▶ _About this exercise_
Every record below is to be restated word for word.

▶ _Given data_
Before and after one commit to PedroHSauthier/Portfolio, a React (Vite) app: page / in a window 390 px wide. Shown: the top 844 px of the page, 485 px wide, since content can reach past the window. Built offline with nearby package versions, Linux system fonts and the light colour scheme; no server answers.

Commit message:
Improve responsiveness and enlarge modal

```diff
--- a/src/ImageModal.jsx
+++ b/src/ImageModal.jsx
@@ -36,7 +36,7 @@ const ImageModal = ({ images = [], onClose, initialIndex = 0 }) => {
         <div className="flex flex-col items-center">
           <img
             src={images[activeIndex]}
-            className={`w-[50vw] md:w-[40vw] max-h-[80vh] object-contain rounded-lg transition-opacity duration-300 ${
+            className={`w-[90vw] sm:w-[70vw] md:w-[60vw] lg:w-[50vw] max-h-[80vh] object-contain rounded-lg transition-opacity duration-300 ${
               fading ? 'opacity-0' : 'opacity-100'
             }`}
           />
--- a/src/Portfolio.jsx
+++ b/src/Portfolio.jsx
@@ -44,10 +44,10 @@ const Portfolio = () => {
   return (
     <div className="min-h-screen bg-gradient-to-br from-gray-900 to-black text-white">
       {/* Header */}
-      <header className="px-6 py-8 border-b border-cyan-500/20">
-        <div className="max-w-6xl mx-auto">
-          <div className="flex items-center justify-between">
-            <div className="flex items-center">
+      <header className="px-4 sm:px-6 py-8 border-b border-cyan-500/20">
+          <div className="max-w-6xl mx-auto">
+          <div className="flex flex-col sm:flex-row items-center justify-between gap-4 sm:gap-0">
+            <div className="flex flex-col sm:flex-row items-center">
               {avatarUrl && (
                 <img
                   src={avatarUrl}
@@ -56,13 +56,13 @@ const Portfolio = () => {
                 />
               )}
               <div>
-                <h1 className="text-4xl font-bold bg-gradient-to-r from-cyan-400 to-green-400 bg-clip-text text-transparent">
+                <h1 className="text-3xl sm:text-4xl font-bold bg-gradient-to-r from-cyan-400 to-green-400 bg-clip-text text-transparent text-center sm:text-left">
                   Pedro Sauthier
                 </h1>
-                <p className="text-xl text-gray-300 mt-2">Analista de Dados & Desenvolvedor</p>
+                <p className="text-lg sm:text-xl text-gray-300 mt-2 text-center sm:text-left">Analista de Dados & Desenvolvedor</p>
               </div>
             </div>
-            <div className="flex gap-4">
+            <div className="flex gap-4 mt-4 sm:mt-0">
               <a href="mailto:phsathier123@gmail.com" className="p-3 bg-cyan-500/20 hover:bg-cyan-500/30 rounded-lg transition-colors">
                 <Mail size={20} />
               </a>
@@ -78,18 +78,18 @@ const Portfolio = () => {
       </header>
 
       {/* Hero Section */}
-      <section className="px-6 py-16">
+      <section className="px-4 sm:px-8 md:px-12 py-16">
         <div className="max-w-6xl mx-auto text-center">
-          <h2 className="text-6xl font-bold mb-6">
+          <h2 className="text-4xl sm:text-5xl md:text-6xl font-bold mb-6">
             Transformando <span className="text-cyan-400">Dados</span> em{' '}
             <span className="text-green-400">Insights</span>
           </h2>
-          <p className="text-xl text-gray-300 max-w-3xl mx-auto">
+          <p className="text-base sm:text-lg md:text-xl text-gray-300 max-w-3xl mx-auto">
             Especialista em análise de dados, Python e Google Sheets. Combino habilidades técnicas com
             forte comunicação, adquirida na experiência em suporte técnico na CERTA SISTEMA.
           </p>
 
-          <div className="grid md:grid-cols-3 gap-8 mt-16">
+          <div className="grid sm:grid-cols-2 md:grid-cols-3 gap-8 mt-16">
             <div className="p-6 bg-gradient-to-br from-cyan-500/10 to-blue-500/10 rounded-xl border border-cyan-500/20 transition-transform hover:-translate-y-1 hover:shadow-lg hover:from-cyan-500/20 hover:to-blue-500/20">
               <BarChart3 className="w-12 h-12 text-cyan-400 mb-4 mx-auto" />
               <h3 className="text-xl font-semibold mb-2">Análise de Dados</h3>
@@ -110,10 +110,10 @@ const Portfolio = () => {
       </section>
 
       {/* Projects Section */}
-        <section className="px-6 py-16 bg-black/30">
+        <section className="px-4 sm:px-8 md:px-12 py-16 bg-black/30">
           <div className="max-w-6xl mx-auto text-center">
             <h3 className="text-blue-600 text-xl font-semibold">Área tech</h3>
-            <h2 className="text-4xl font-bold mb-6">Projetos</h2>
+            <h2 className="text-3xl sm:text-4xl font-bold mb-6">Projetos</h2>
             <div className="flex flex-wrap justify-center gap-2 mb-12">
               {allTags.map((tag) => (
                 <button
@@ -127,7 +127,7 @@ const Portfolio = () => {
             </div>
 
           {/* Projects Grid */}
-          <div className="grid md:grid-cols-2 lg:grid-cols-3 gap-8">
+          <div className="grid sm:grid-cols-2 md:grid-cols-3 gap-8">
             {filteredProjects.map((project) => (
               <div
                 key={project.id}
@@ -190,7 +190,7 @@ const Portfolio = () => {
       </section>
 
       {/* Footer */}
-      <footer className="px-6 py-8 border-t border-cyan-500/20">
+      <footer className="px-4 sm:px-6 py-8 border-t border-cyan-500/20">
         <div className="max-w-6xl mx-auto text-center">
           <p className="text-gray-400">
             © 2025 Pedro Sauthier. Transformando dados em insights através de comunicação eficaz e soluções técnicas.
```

▶ _Answer space_
Before and after one commit to PedroHSauthier/Portfolio, a React (Vite) app: page / in a window 390 px wide. Shown: the top 844 px of the page, 485 px wide, since content can reach past the window. Built offline with nearby package versions, Linux system fonts and the light colour scheme; no server answers.

Commit message:
Improve responsiveness and enlarge modal

```diff
--- a/src/ImageModal.jsx
+++ b/src/ImageModal.jsx
@@ -36,7 +36,7 @@ const ImageModal = ({ images = [], onClose, initialIndex = 0 }) => {
         <div className="flex flex-col items-center">
           <img
             src={images[activeIndex]}
-            className={`w-[50vw] md:w-[40vw] max-h-[80vh] object-contain rounded-lg transition-opacity duration-300 ${
+            className={`w-[90vw] sm:w-[70vw] md:w-[60vw] lg:w-[50vw] max-h-[80vh] object-contain rounded-lg transition-opacity duration-300 ${
               fading ? 'opacity-0' : 'opacity-100'
             }`}
           />
--- a/src/Portfolio.jsx
+++ b/src/Portfolio.jsx
@@ -44,10 +44,10 @@ const Portfolio = () => {
   return (
     <div className="min-h-screen bg-gradient-to-br from-gray-900 to-black text-white">
       {/* Header */}
-      <header className="px-6 py-8 border-b border-cyan-500/20">
-        <div className="max-w-6xl mx-auto">
-          <div className="flex items-center justify-between">
-            <div className="flex items-center">
+      <header className="px-4 sm:px-6 py-8 border-b border-cyan-500/20">
+          <div className="max-w-6xl mx-auto">
+          <div className="flex flex-col sm:flex-row items-center justify-between gap-4 sm:gap-0">
+            <div className="flex flex-col sm:flex-row items-center">
               {avatarUrl && (
                 <img
                   src={avatarUrl}
@@ -56,13 +56,13 @@ const Portfolio = () => {
                 />
               )}
               <div>
-                <h1 className="text-4xl font-bold bg-gradient-to-r from-cyan-400 to-green-400 bg-clip-text text-transparent">
+                <h1 className="text-3xl sm:text-4xl font-bold bg-gradient-to-r from-cyan-400 to-green-400 bg-clip-text text-transparent text-center sm:text-left">
                   Pedro Sauthier
                 </h1>
-                <p className="text-xl text-gray-300 mt-2">Analista de Dados & Desenvolvedor</p>
+                <p className="text-lg sm:text-xl text-gray-300 mt-2 text-center sm:text-left">Analista de Dados & Desenvolvedor</p>
               </div>
             </div>
-            <div className="flex gap-4">
+            <div className="flex gap-4 mt-4 sm:mt-0">
               <a href="mailto:phsathier123@gmail.com" className="p-3 bg-cyan-500/20 hover:bg-cyan-500/30 rounded-lg transition-colors">
                 <Mail size={20} />
               </a>
@@ -78,18 +78,18 @@ const Portfolio = () => {
       </header>
 
       {/* Hero Section */}
-      <section className="px-6 py-16">
+      <section className="px-4 sm:px-8 md:px-12 py-16">
         <div className="max-w-6xl mx-auto text-center">
-          <h2 className="text-6xl font-bold mb-6">
+          <h2 className="text-4xl sm:text-5xl md:text-6xl font-bold mb-6">
             Transformando <span className="text-cyan-400">Dados</span> em{' '}
             <span className="text-green-400">Insights</span>
           </h2>
-          <p className="text-xl text-gray-300 max-w-3xl mx-auto">
+          <p className="text-base sm:text-lg md:text-xl text-gray-300 max-w-3xl mx-auto">
             Especialista em análise de dados, Python e Google Sheets. Combino habilidades técnicas com
             forte comunicação, adquirida na experiência em suporte técnico na CERTA SISTEMA.
           </p>
 
-          <div className="grid md:grid-cols-3 gap-8 mt-16">
+          <div className="grid sm:grid-cols-2 md:grid-cols-3 gap-8 mt-16">
             <div className="p-6 bg-gradient-to-br from-cyan-500/10 to-blue-500/10 rounded-xl border border-cyan-500/20 transition-transform hover:-translate-y-1 hover:shadow-lg hover:from-cyan-500/20 hover:to-blue-500/20">
               <BarChart3 className="w-12 h-12 text-cyan-400 mb-4 mx-auto" />
               <h3 className="text-xl font-semibold mb-2">Análise de Dados</h3>
@@ -110,10 +110,10 @@ const Portfolio = () => {
       </section>
 
       {/* Projects Section */}
-        <section className="px-6 py-16 bg-black/30">
+        <section className="px-4 sm:px-8 md:px-12 py-16 bg-black/30">
           <div className="max-w-6xl mx-auto text-center">
             <h3 className="text-blue-600 text-xl font-semibold">Área tech</h3>
-            <h2 className="text-4xl font-bold mb-6">Projetos</h2>
+            <h2 className="text-3xl sm:text-4xl font-bold mb-6">Projetos</h2>
             <div className="flex flex-wrap justify-center gap-2 mb-12">
               {allTags.map((tag) => (
                 <button
@@ -127,7 +127,7 @@ const Portfolio = () => {
             </div>
 
           {/* Projects Grid */}
-          <div className="grid md:grid-cols-2 lg:grid-cols-3 gap-8">
+          <div className="grid sm:grid-cols-2 md:grid-cols-3 gap-8">
             {filteredProjects.map((project) => (
               <div
                 key={project.id}
@@ -190,7 +190,7 @@ const Portfolio = () => {
       </section>
 
       {/* Footer */}
-      <footer className="px-6 py-8 border-t border-cyan-500/20">
+      <footer className="px-4 sm:px-6 py-8 border-t border-cyan-500/20">
         <div className="max-w-6xl mx-auto text-center">
           <p className="text-gray-400">
             © 2025 Pedro Sauthier. Transformando dados em insights através de comunicação eficaz e soluções técnicas.
```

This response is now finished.